### Work instructions
Your answer must be the records below, given again exactly, with no pictures in it.

### Dataset
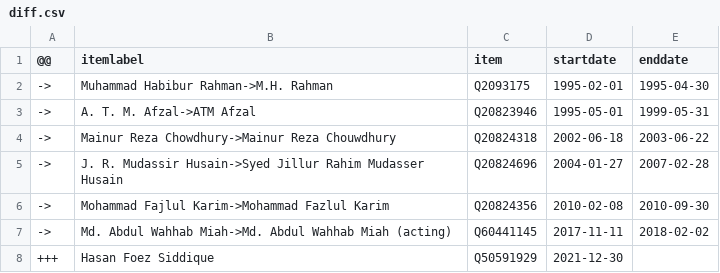
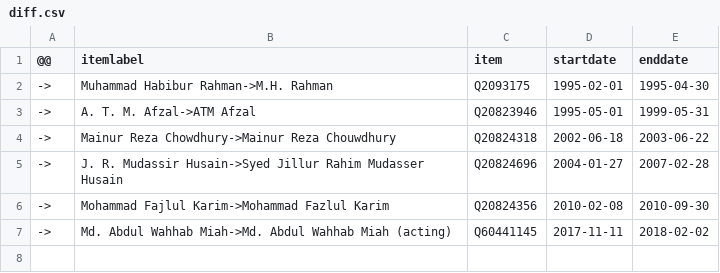
Before and after one commit to every-politician-scrapers/bangladesh-ministers, a CSV file: sources/chief-justice-enwiki/diff.csv, drawn as a sheet; the diff names each change by its address in the sheet, - before the commit and + after, or states it on an @@ line.

```diff
--- a/sources/chief-justice-enwiki/diff.csv
+++ b/sources/chief-justice-enwiki/diff.csv
-row 8: +++ | Hasan Foez Siddique | Q50591929 | 2021-12-30
```
Also changed, not shown: sources/chief-justice-enwiki/wikidata.csv.
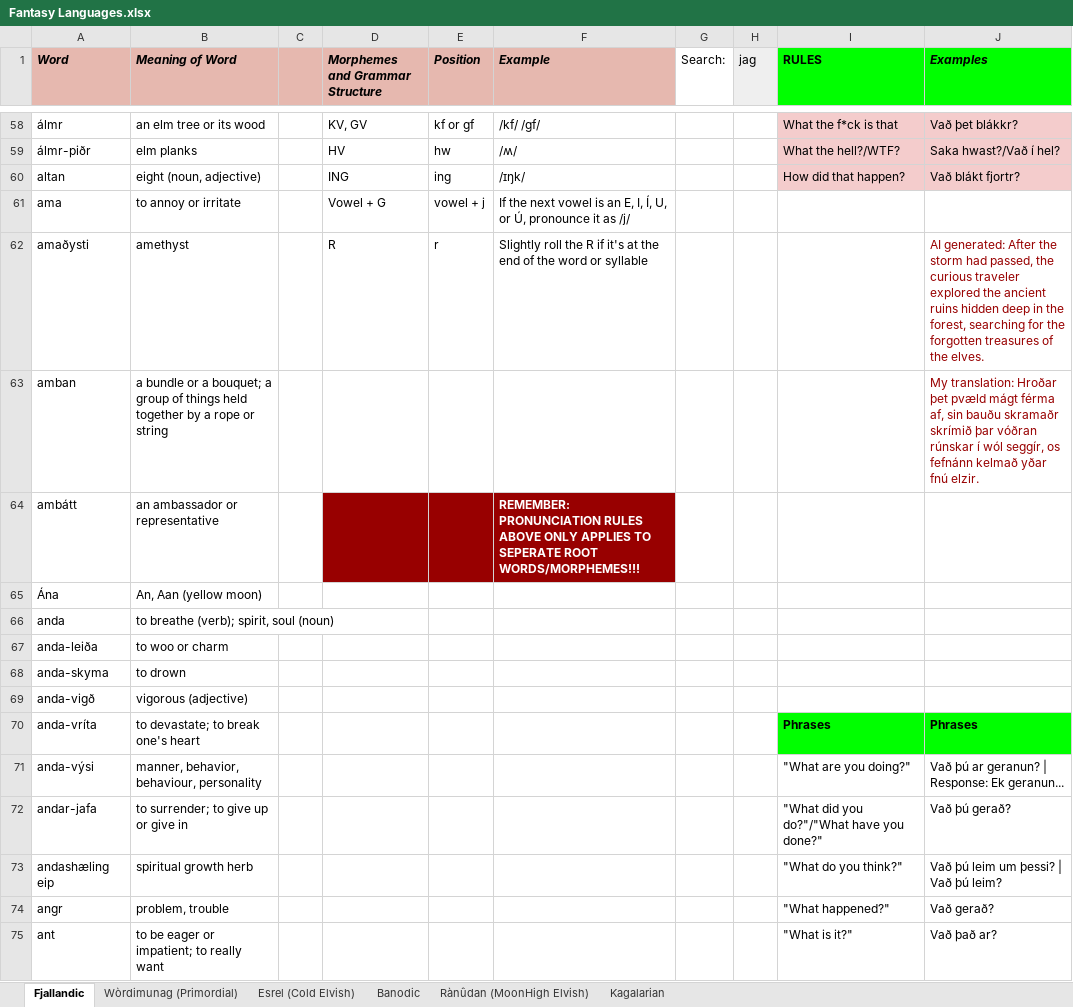
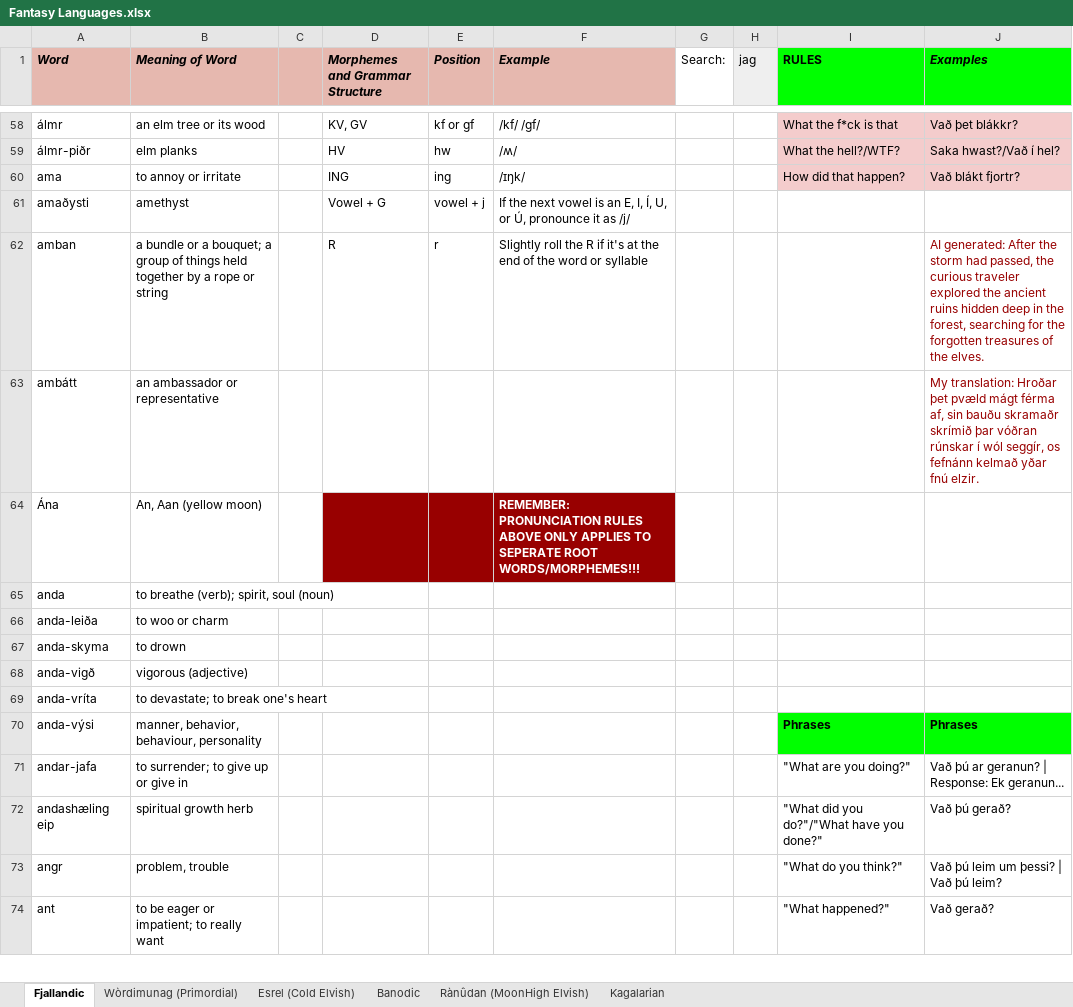
Before and after one commit to Oneo64/Auldworlde, an Excel workbook: Literature/Languages/Fantasy Languages.xlsx, sheet Fjallandic, drawn as a sheet; only a part is shown, gaps mark what is left out; values as stored, in another font and other column widths than the file's, no borders; charts and pictures not drawn; removed rows and columns are numbered as before the commit, all else as after; the diff covers the shown part only; the diff names each change by its address in the sheet, - before the commit and + after, or states it on an @@ line.

Commit message:
Update Fantasy Languages.xlsx

```diff
--- a/Literature/Languages/Fantasy Languages.xlsx (sheet Fjallandic)
+++ b/Literature/Languages/Fantasy Languages.xlsx (sheet Fjallandic)
-A60 (Word): altan
+A60 (Word): ama
-B60 (Meaning of Word): eight (noun, adjective)
+B60 (Meaning of Word): to annoy or irritate
-row 61: ama | to annoy or irritate |  | Vowel + G | vowel + j | If the next vowel is an E, I, Í, U, or Ú, pronounce it as /j/
-D61 (Morphemes and Grammar Structure): R
+D61 (Morphemes and Grammar Structure): Vowel + G
-E61 (Position): r
+E61 (Position): vowel + j
-F61 (Example): Slightly roll the R if it's at the end of the word or syllable
+F61 (Example): If the next vowel is an E, I, Í, U, or Ú, pronounce it as /j/
-J61 (Examples): AI generated: After the storm had passed, the curious traveler explored the ancient ruins hidden deep in the forest, searching for the forgotten treasures of the elves.
+J61 (Examples): (empty)
-D62 (Morphemes and Grammar Structure): (empty)
+D62 (Morphemes and Grammar Structure): R
-E62 (Position): (empty)
+E62 (Position): r
-F62 (Example): (empty)
+F62 (Example): Slightly roll the R if it's at the end of the word or syllable
-J62 (Examples): My translation: Hroðar þet pvæld mágt férma af, sin bauðu skramaðr skrímið þar vóðran rúnskar í wól seggír, os fefnánn kelmað yðar fnú elzir.
+J62 (Examples): AI generated: After the storm had passed, the curious traveler explored the ancient ruins hidden deep in the forest, searching for the forgotten treasures of the elves.
-D63:F63 fill: #980000
+D63:F63 fill: none
-F63 (Example): REMEMBER: PRONUNCIATION RULES ABOVE ONLY APPLIES TO SEPERATE ROOT WORDS/MORPHEMES!!!
+F63 (Example): (empty)
-J63 (Examples): (empty)
+J63 (Examples): My translation: Hroðar þet pvæld mágt férma af, sin bauðu skramaðr skrímið þar vóðran rúnskar í wól seggír, os fefnánn kelmað yðar fnú elzir.
-D64:F64 fill: none
+D64:F64 fill: #980000
-F64 (Example): (empty)
+F64 (Example): REMEMBER: PRONUNCIATION RULES ABOVE ONLY APPLIES TO SEPERATE ROOT WORDS/MORPHEMES!!!
-I69 (RULES): Phrases
+I69 (RULES): (empty)
-I69:J69 fill: #00FF00
+I69:J69 fill: none
-J69 (Examples): Phrases
+J69 (Examples): (empty)
-I70 (RULES): "What are you doing?"
+I70 (RULES): Phrases
@@ I70:J70 fill: none → #00FF00, bold: off → on @@
-J70 (Examples): Vað þú ar geranun? | Response: Ek geranun...
+J70 (Examples): Phrases
-I71 (RULES): "What did you do?"/"What have you done?"
+I71 (RULES): "What are you doing?"
-J71 (Examples): Vað þú gerað?
+J71 (Examples): Vað þú ar geranun? | Response: Ek geranun...
-I72 (RULES): "What do you think?"
+I72 (RULES): "What did you do?"/"What have you done?"
-J72 (Examples): Vað þú leim um þessi? | Vað þú leim?
+J72 (Examples): Vað þú gerað?
-I73 (RULES): "What happened?"
+I73 (RULES): "What do you think?"
-J73 (Examples): Vað gerað?
+J73 (Examples): Vað þú leim um þessi? | Vað þú leim?
-I74 (RULES): "What is it?"
+I74 (RULES): "What happened?"
-J74 (Examples): Vað það ar?
+J74 (Examples): Vað gerað?
```
Also changed, not shown: 1 added row and 35 edited cells elsewhere in this sheet.
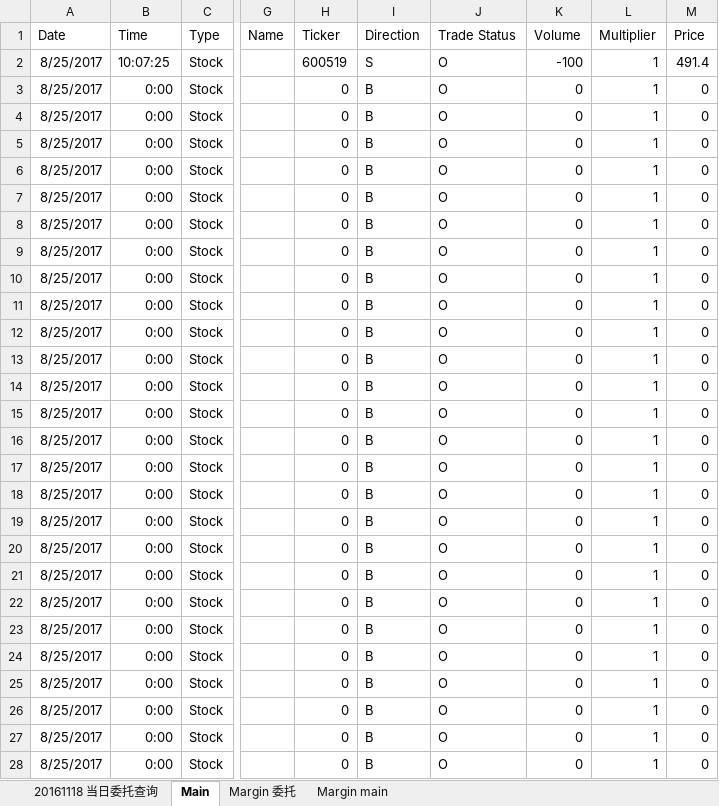
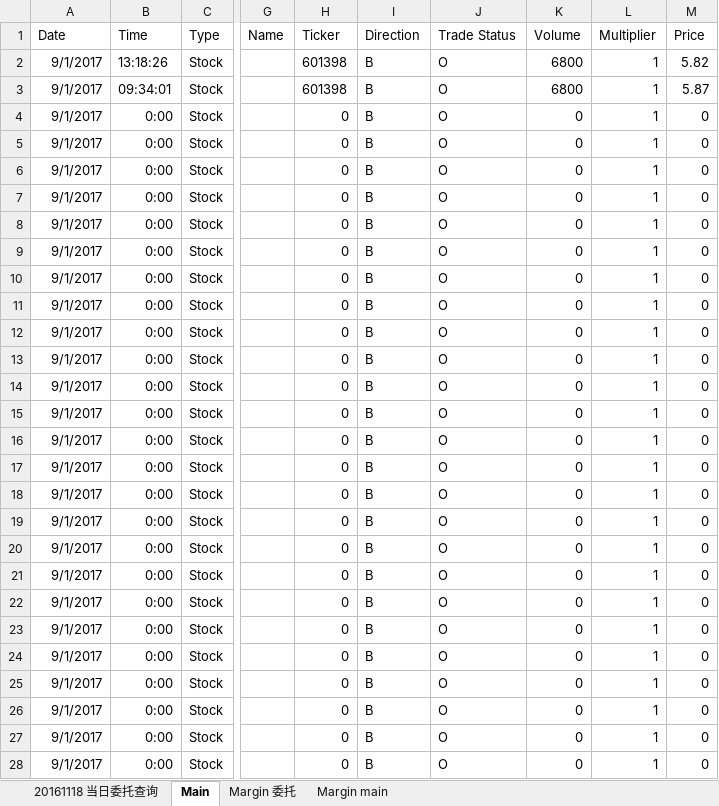
Before and after one commit to lukas1421/tradingFolder, an Excel workbook: PnL Report.xlsm, sheet Main, drawn as a sheet; only a part is shown, gaps mark what is left out; values as stored, in another font and other column widths than the file's, no borders; the diff covers the shown part only; the diff names each change by its address in the sheet, - before the commit and + after, or states it on an @@ line.

```diff
--- a/PnL Report.xlsm (sheet Main)
+++ b/PnL Report.xlsm (sheet Main)
-A2:A28 (Date): 8/25/2017
+A2:A28 (Date): 9/1/2017
-B2 (Time): 10:07:25
+B2 (Time): 13:18:26
-H2 (Ticker): 600519
+H2 (Ticker): 601398
-I2 (Direction): S
+I2 (Direction): B
-K2 (Volume): -100
+K2 (Volume): 6800
-M2 (Price): 491.4
+M2 (Price): 5.82
-B3 (Time): 0:00
+B3 (Time): 09:34:01
-H3 (Ticker): 0
+H3 (Ticker): 601398
-K3 (Volume): 0
+K3 (Volume): 6800
-M3 (Price): 0
+M3 (Price): 5.87
```
Also changed, not shown: 49 edited cells elsewhere in this sheet, sheet 20161118 当日委托查询, sheet Margin main, new.xlsx, 17 other files.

### Solution for this exercise
Before and after one commit to every-politician-scrapers/bangladesh-ministers, a CSV file: sources/chief-justice-enwiki/diff.csv, drawn as a sheet; the diff names each change by its address in the sheet, - before the commit and + after, or states it on an @@ line.

```diff
--- a/sources/chief-justice-enwiki/diff.csv
+++ b/sources/chief-justice-enwiki/diff.csv
-row 8: +++ | Hasan Foez Siddique | Q50591929 | 2021-12-30
```
Also changed, not shown: sources/chief-justice-enwiki/wikidata.csv.
Before and after one commit to Oneo64/Auldworlde, an Excel workbook: Literature/Languages/Fantasy Languages.xlsx, sheet Fjallandic, drawn as a sheet; only a part is shown, gaps mark what is left out; values as stored, in another font and other column widths than the file's, no borders; charts and pictures not drawn; removed rows and columns are numbered as before the commit, all else as after; the diff covers the shown part only; the diff names each change by its address in the sheet, - before the commit and + after, or states it on an @@ line.

Commit message:
Update Fantasy Languages.xlsx

```diff
--- a/Literature/Languages/Fantasy Languages.xlsx (sheet Fjallandic)
+++ b/Literature/Languages/Fantasy Languages.xlsx (sheet Fjallandic)
-A60 (Word): altan
+A60 (Word): ama
-B60 (Meaning of Word): eight (noun, adjective)
+B60 (Meaning of Word): to annoy or irritate
-row 61: ama | to annoy or irritate |  | Vowel + G | vowel + j | If the next vowel is an E, I, Í, U, or Ú, pronounce it as /j/
-D61 (Morphemes and Grammar Structure): R
+D61 (Morphemes and Grammar Structure): Vowel + G
-E61 (Position): r
+E61 (Position): vowel + j
-F61 (Example): Slightly roll the R if it's at the end of the word or syllable
+F61 (Example): If the next vowel is an E, I, Í, U, or Ú, pronounce it as /j/
-J61 (Examples): AI generated: After the storm had passed, the curious traveler explored the ancient ruins hidden deep in the forest, searching for the forgotten treasures of the elves.
+J61 (Examples): (empty)
-D62 (Morphemes and Grammar Structure): (empty)
+D62 (Morphemes and Grammar Structure): R
-E62 (Position): (empty)
+E62 (Position): r
-F62 (Example): (empty)
+F62 (Example): Slightly roll the R if it's at the end of the word or syllable
-J62 (Examples): My translation: Hroðar þet pvæld mágt férma af, sin bauðu skramaðr skrímið þar vóðran rúnskar í wól seggír, os fefnánn kelmað yðar fnú elzir.
+J62 (Examples): AI generated: After the storm had passed, the curious traveler explored the ancient ruins hidden deep in the forest, searching for the forgotten treasures of the elves.
-D63:F63 fill: #980000
+D63:F63 fill: none
-F63 (Example): REMEMBER: PRONUNCIATION RULES ABOVE ONLY APPLIES TO SEPERATE ROOT WORDS/MORPHEMES!!!
+F63 (Example): (empty)
-J63 (Examples): (empty)
+J63 (Examples): My translation: Hroðar þet pvæld mágt férma af, sin bauðu skramaðr skrímið þar vóðran rúnskar í wól seggír, os fefnánn kelmað yðar fnú elzir.
-D64:F64 fill: none
+D64:F64 fill: #980000
-F64 (Example): (empty)
+F64 (Example): REMEMBER: PRONUNCIATION RULES ABOVE ONLY APPLIES TO SEPERATE ROOT WORDS/MORPHEMES!!!
-I69 (RULES): Phrases
+I69 (RULES): (empty)
-I69:J69 fill: #00FF00
+I69:J69 fill: none
-J69 (Examples): Phrases
+J69 (Examples): (empty)
-I70 (RULES): "What are you doing?"
+I70 (RULES): Phrases
@@ I70:J70 fill: none → #00FF00, bold: off → on @@
-J70 (Examples): Vað þú ar geranun? | Response: Ek geranun...
+J70 (Examples): Phrases
-I71 (RULES): "What did you do?"/"What have you done?"
+I71 (RULES): "What are you doing?"
-J71 (Examples): Vað þú gerað?
+J71 (Examples): Vað þú ar geranun? | Response: Ek geranun...
-I72 (RULES): "What do you think?"
+I72 (RULES): "What did you do?"/"What have you done?"
-J72 (Examples): Vað þú leim um þessi? | Vað þú leim?
+J72 (Examples): Vað þú gerað?
-I73 (RULES): "What happened?"
+I73 (RULES): "What do you think?"
-J73 (Examples): Vað gerað?
+J73 (Examples): Vað þú leim um þessi? | Vað þú leim?
-I74 (RULES): "What is it?"
+I74 (RULES): "What happened?"
-J74 (Examples): Vað það ar?
+J74 (Examples): Vað gerað?
```
Also changed, not shown: 1 added row and 35 edited cells elsewhere in this sheet.
Before and after one commit to lukas1421/tradingFolder, an Excel workbook: PnL Report.xlsm, sheet Main, drawn as a sheet; only a part is shown, gaps mark what is left out; values as stored, in another font and other column widths than the file's, no borders; the diff covers the shown part only; the diff names each change by its address in the sheet, - before the commit and + after, or states it on an @@ line.

```diff
--- a/PnL Report.xlsm (sheet Main)
+++ b/PnL Report.xlsm (sheet Main)
-A2:A28 (Date): 8/25/2017
+A2:A28 (Date): 9/1/2017
-B2 (Time): 10:07:25
+B2 (Time): 13:18:26
-H2 (Ticker): 600519
+H2 (Ticker): 601398
-I2 (Direction): S
+I2 (Direction): B
-K2 (Volume): -100
+K2 (Volume): 6800
-M2 (Price): 491.4
+M2 (Price): 5.82
-B3 (Time): 0:00
+B3 (Time): 09:34:01
-H3 (Ticker): 0
+H3 (Ticker): 601398
-K3 (Volume): 0
+K3 (Volume): 6800
-M3 (Price): 0
+M3 (Price): 5.87
```
Also changed, not shown: 49 edited cells elsewhere in this sheet, sheet 20161118 当日委托查询, sheet Margin main, new.xlsx, 17 other files.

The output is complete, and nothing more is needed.